You can read the petition for en banc review here. The effect of this filing is to stay the mandate and to put the remand of the case on hold, at least for now. It is not clear if the 5th Circuit will take this en banc (it is not clear if the votes are there), but my guess is that if it does not that Texas is likely to ask the Supreme Court to review the case, and I think such review would be fairly likely to resolve issues about the proper scope of Voting Rights Act section 2 in vote denial cases.
Here is Texas’s explanation for why it believes en banc review is proper:

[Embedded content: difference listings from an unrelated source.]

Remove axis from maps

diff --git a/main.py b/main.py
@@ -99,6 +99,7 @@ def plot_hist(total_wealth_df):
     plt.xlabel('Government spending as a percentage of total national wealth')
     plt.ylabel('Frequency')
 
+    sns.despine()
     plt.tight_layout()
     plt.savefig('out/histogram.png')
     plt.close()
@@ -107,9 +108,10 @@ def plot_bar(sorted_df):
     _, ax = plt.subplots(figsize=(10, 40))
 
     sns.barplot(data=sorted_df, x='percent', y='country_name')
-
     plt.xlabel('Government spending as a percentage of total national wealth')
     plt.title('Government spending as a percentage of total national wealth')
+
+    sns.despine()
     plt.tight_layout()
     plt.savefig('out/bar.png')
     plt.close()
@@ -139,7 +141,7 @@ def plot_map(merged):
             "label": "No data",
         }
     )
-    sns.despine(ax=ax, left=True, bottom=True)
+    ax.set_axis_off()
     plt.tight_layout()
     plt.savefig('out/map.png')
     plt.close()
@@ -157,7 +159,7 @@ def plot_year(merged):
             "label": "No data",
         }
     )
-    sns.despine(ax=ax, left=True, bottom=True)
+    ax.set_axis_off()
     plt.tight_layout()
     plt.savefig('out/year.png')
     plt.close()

En banc review is necessary to maintain the uniformity of the Court’s decisions and to consider questions of exceptional importance. In holding that SB14 violates Voting Rights Act §2 based on disparate rates of ID possession, socioeconomic disparities, and historical discrimination—without any evidence of depressed political participation by minority voters—the panel’s decision conflicts with this Court’s decision in League of United Latin American Citizens, Council No. 4434 v. Clements, 999 F.2d 831 (5th Cir. 1993) (en banc), the Seventh Circuit’s decision in Frank v. Walker, 768 F.3d 744 (7th Cir. 2014), and the Ninth Circuit’s decision in Gonzalez v. Arizona, 677 F.3d 383 (9th Cir. 2012) (en banc). The panel’s expansive interpretation of §2 presents two questions of exceptional importance: first, whether the text of §2 imposes liability without proof that the challenged voting qualification causes any inequality in voting opportunities on account of race; and second, if it does, whether the statute exceeds Congress’s power to enforce the Fifteenth Amendment.

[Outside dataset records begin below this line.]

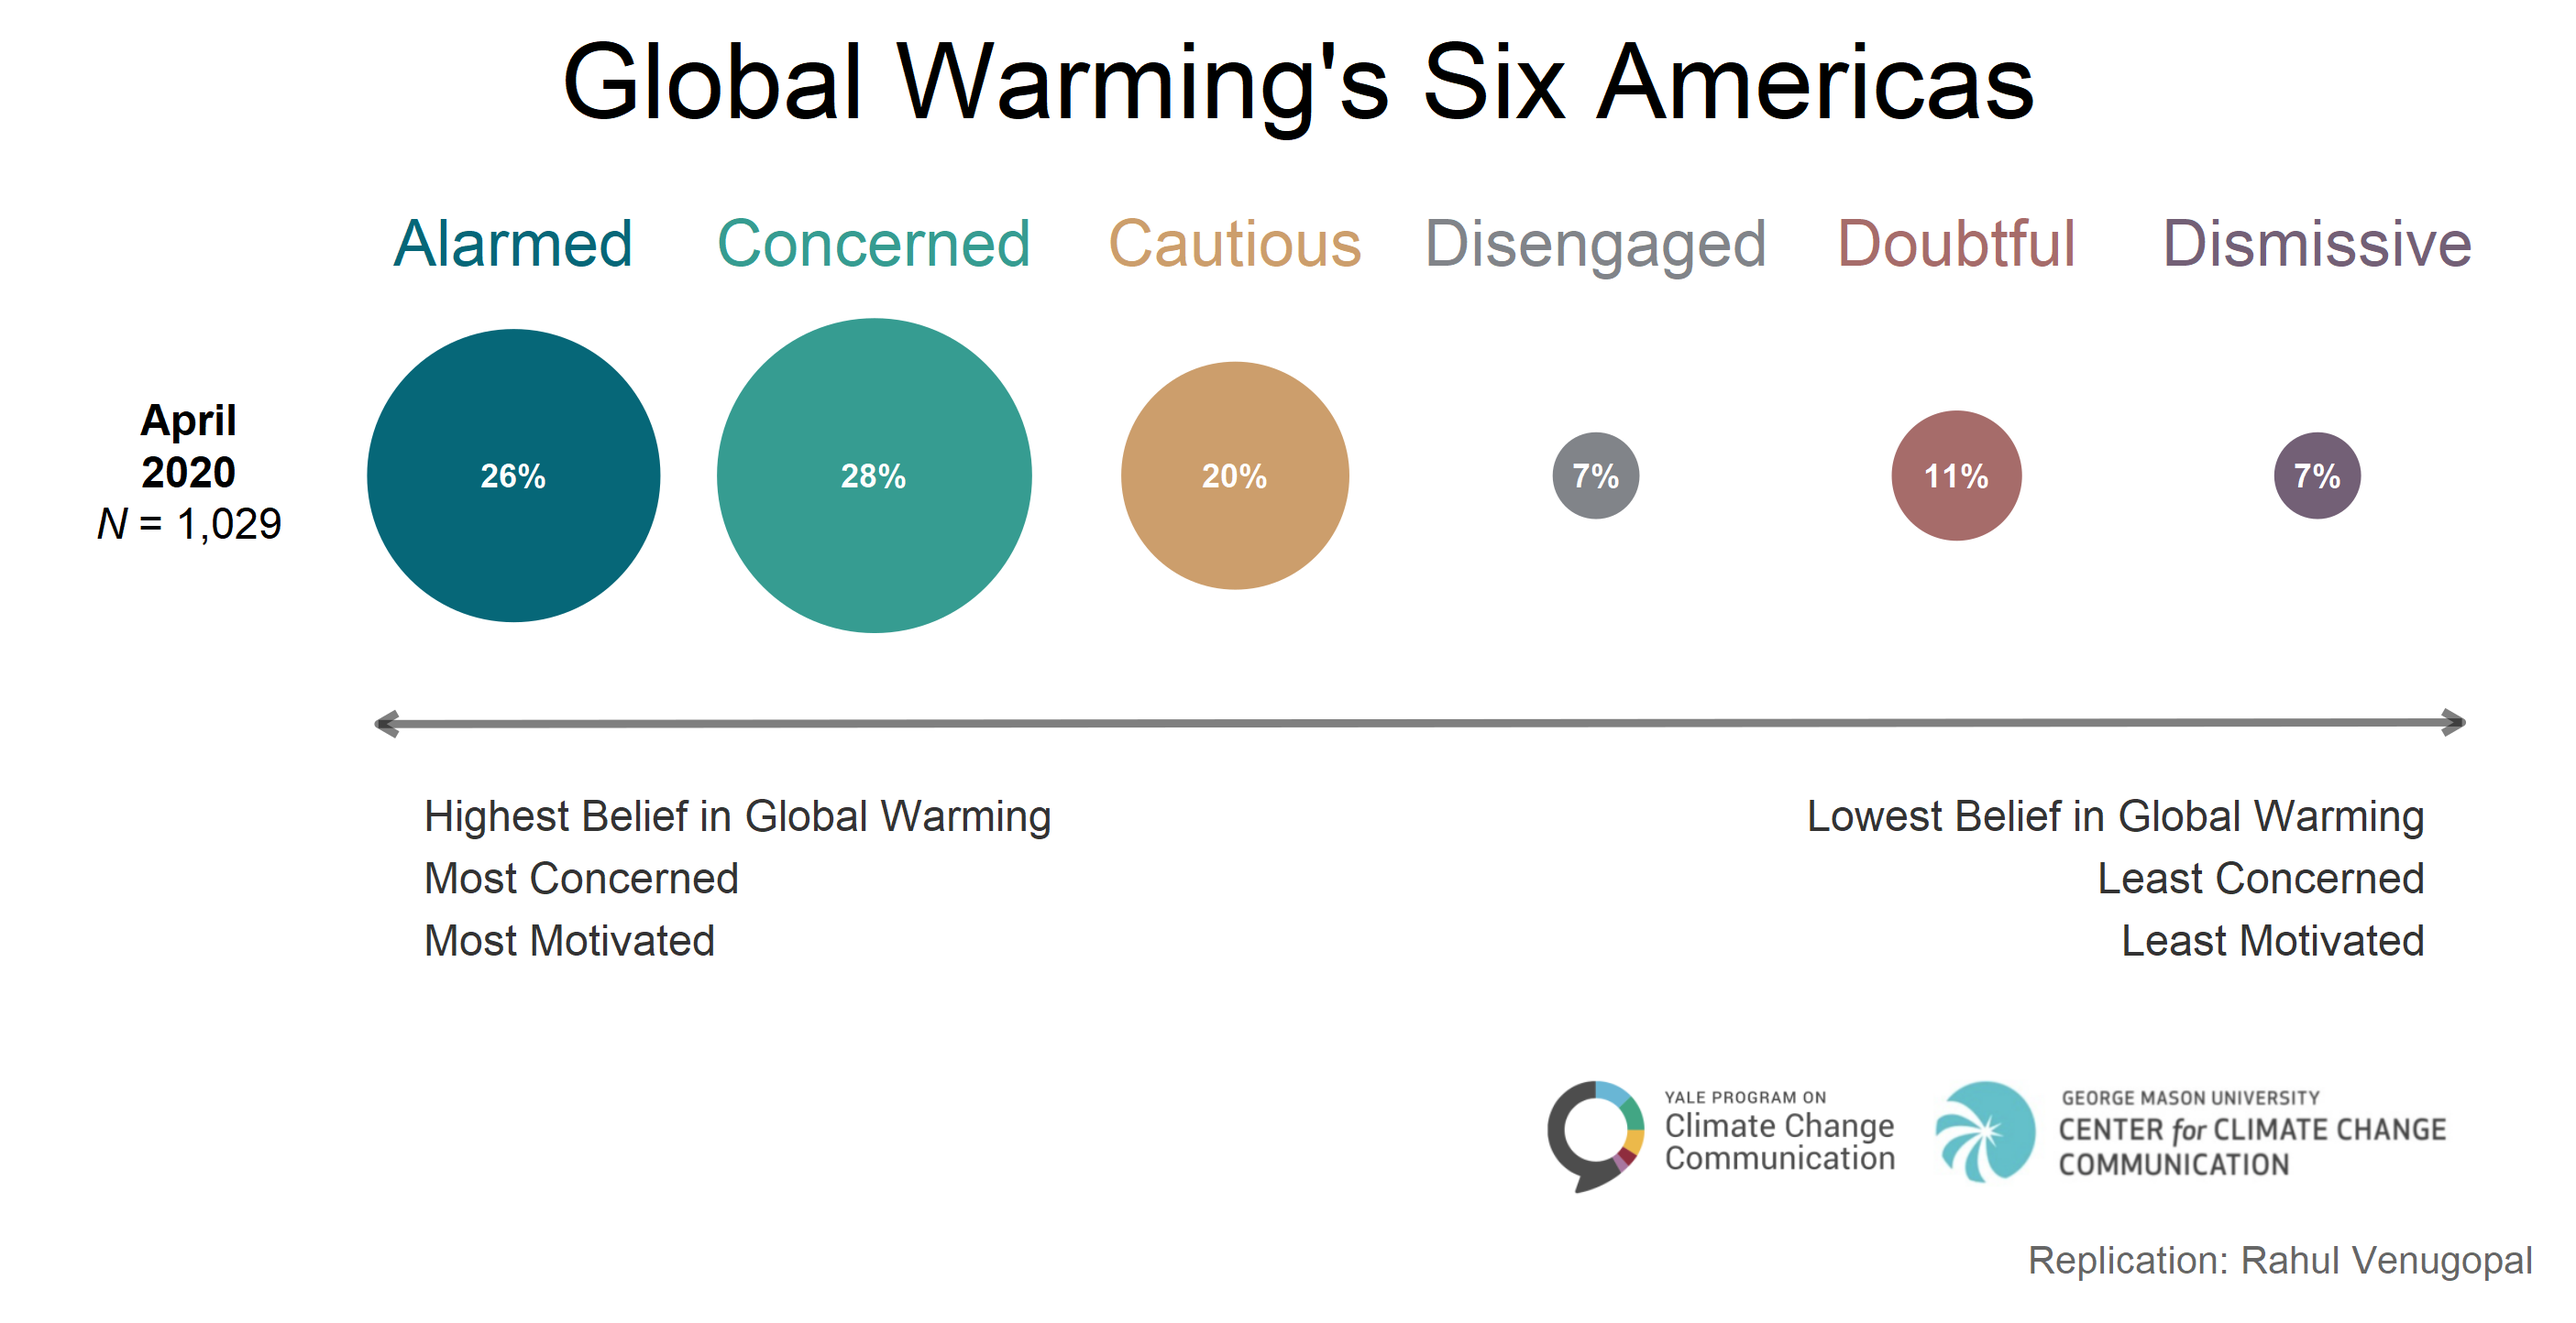
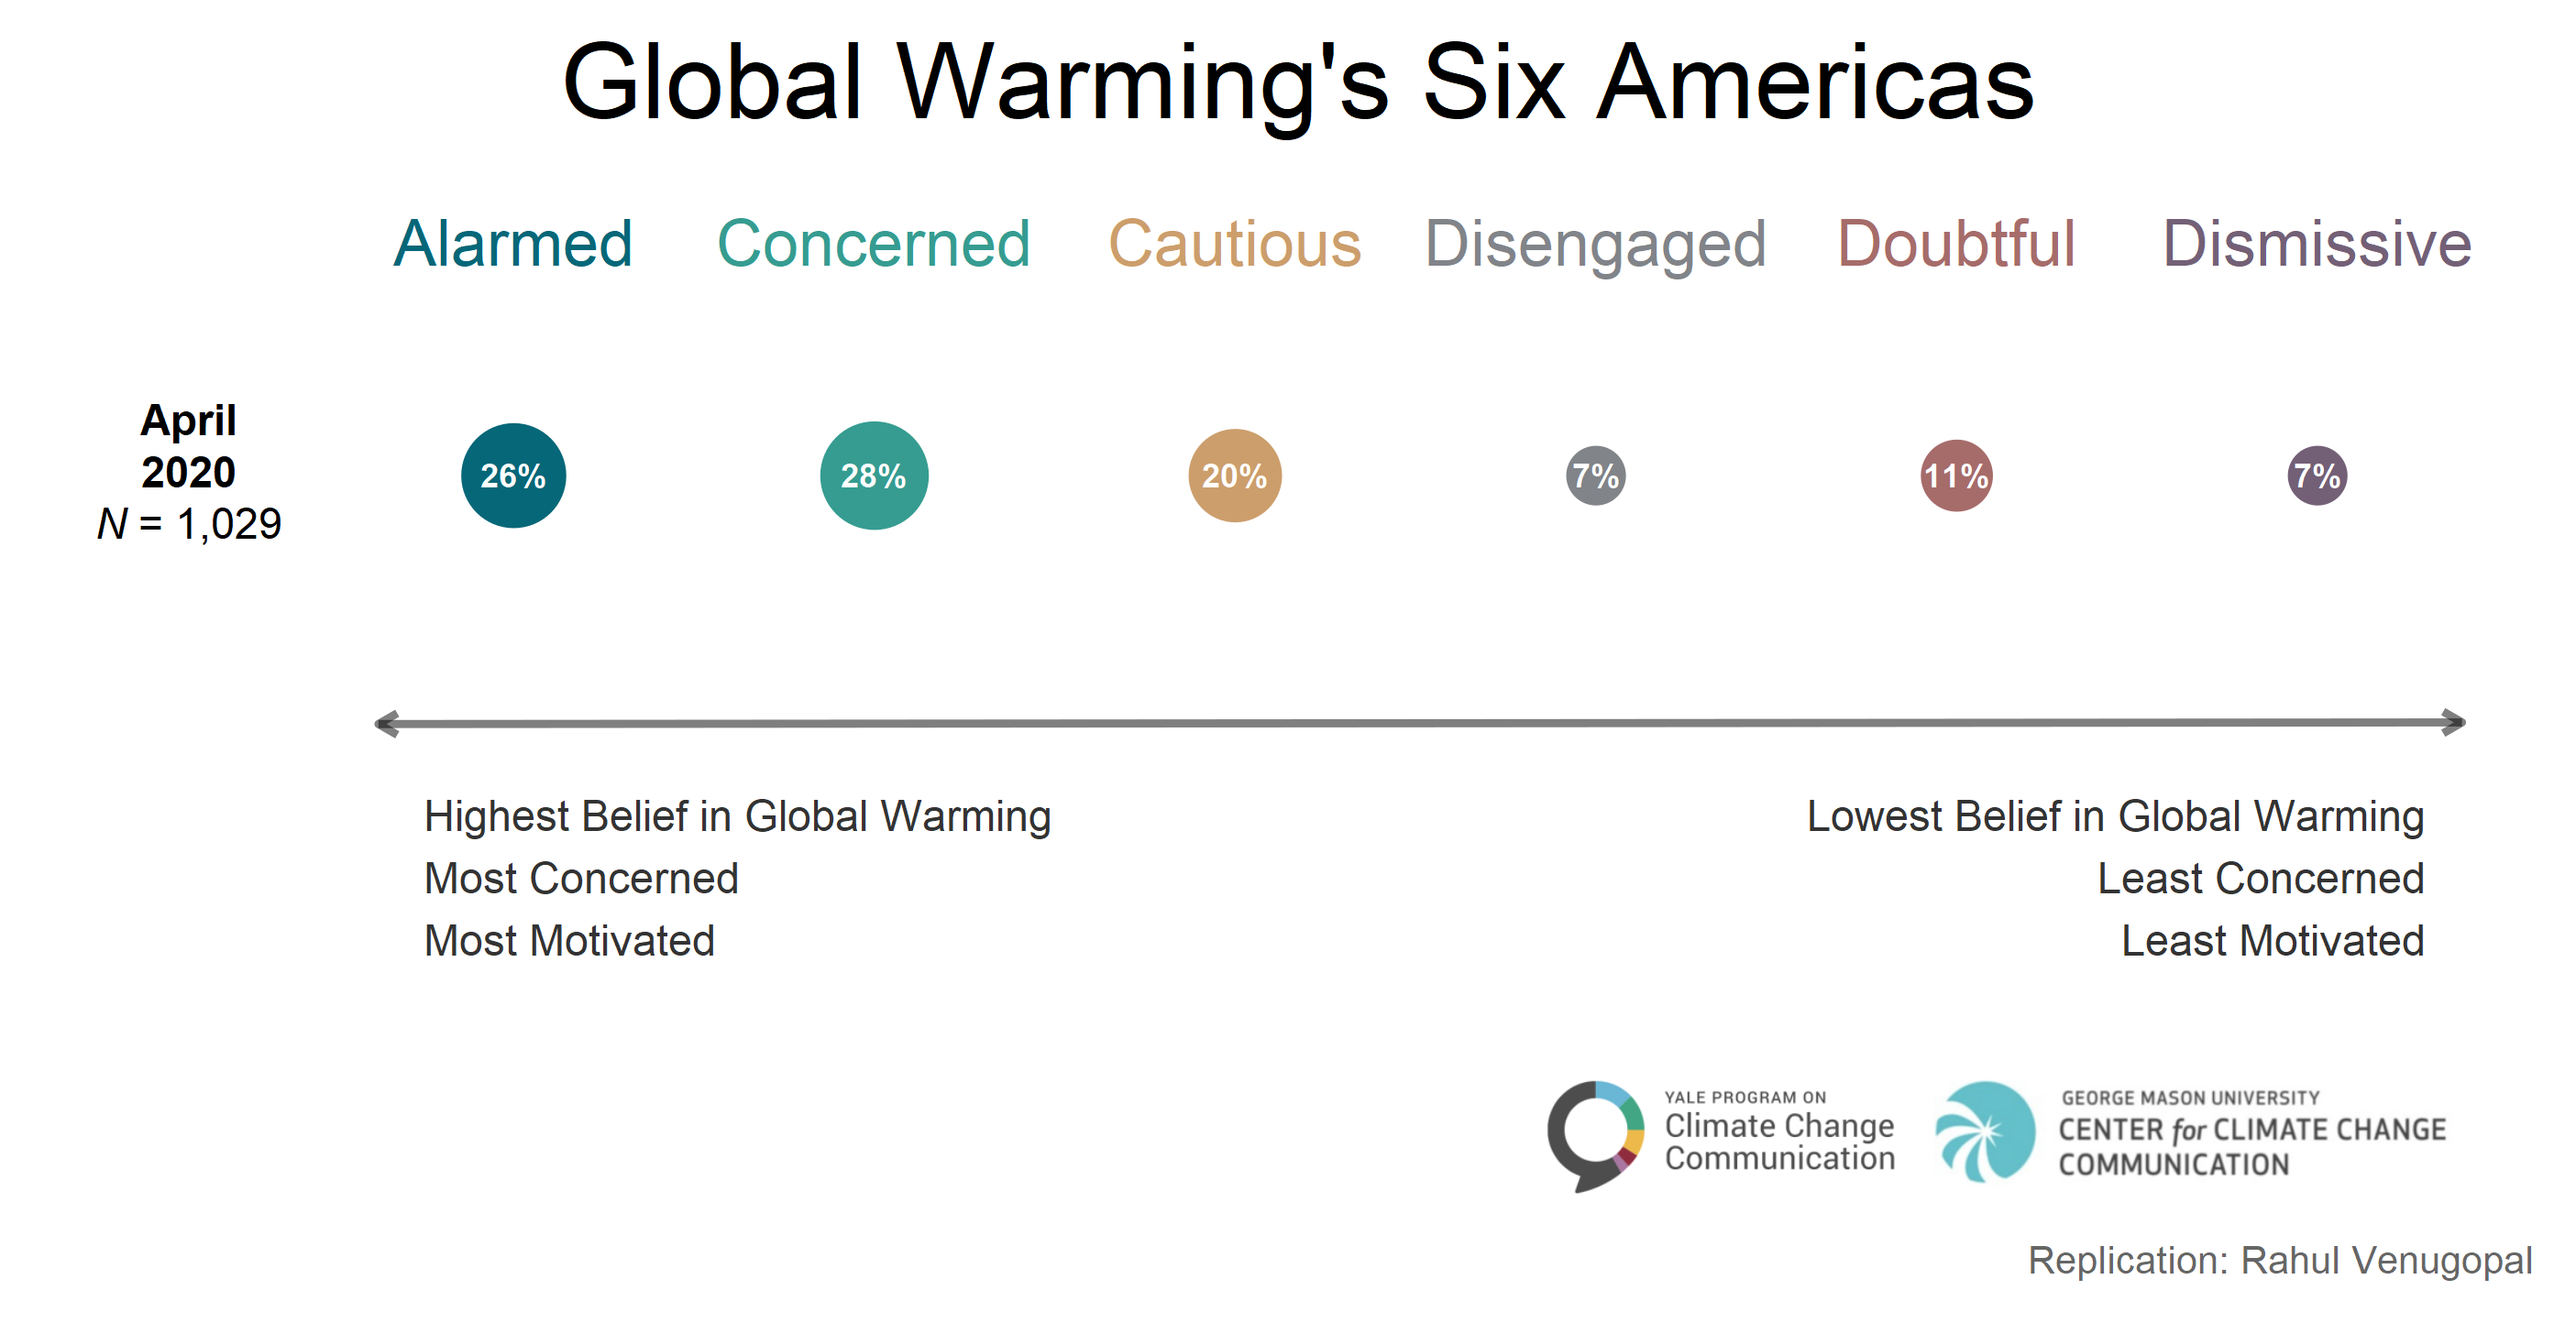
Fixed the scale_size_area
It turned out that the scaling by area to happen I had to put the size within aes of ggplot, not under geom_point()

diff --git a/Climate change communication/script/circle_finder.py b/Climate change communication/script/circle_finder.py
@@ -1,0 +1,22 @@
+# Source - Stack exchange
+# Finding circles in an image
+import cv2
+import numpy as np
+
+img = cv2.imread('compare.png',0)
+img = cv2.medianBlur(img,5)
+cimg = cv2.cvtColor(img,cv2.COLOR_GRAY2BGR)
+
+circles = cv2.HoughCircles(img,cv2.HOUGH_GRADIENT,1,20,
+                            param1=50,param2=30,minRadius=0,maxRadius=0)
+
+circles = np.uint16(np.around(circles))
+for i in circles[0,:]:
+    # draw the outer circle
+    cv2.circle(cimg,(i[0],i[1]),i[2],(0,255,0),2)
+    # draw the center of the circle
+    cv2.circle(cimg,(i[0],i[1]),2,(0,0,255),3)
+
+cv2.imshow('detected circles',cimg)
+cv2.waitKey(0)
+cv2.destroyAllWindows()

diff --git a/README.md b/README.md
@@ -7,5 +7,10 @@
 ![](https://raw.githubusercontent.com/rahulvenugopal/ReplicateViz/main/Climate%20change%20communication/images/Global%20warming%20replication.png)
 
 - Read more from the [source](https://climatecommunication.yale.edu/publications/climate-change-in-the-american-mind-september-2021/)
+- Takeaways
+1. 2D plots are not intuitive for comparisons like this
+2. Barplots are just fine
+3. Spotted that the areas are wrongly scaled! Have asked twitter world
+4. Came to know about a python program to detect circles in an image
 ---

The panel’s decision creates two additional conflicts. By characterizing the policy behind SB14 as “tenuous” because in-person voter fraud is “rare,” the panel’s decision conflicts with Crawford v. Marion County Election Board, 553 U.S. 181 (2008), and Voting for America, Inc. v. Steen, 732 F.3d 382 (5th Cir. 2013). And by vacating the district court’s finding that SB14 was enacted with a racially discriminatory purpose, but remanding for further consideration even after a complete trial and suggesting that the district court could reopen the evidence, the panel’s decision conflicts with this Court’s decisions in Meche v. Doucet, 777 F.3d 237, 246-47 (5th Cir. 2015), and Aransas Project v. Shaw, 775 F.3d 641, 658 (5th Cir. 2014), cert. denied, 135 S. Ct. 2859 (2015).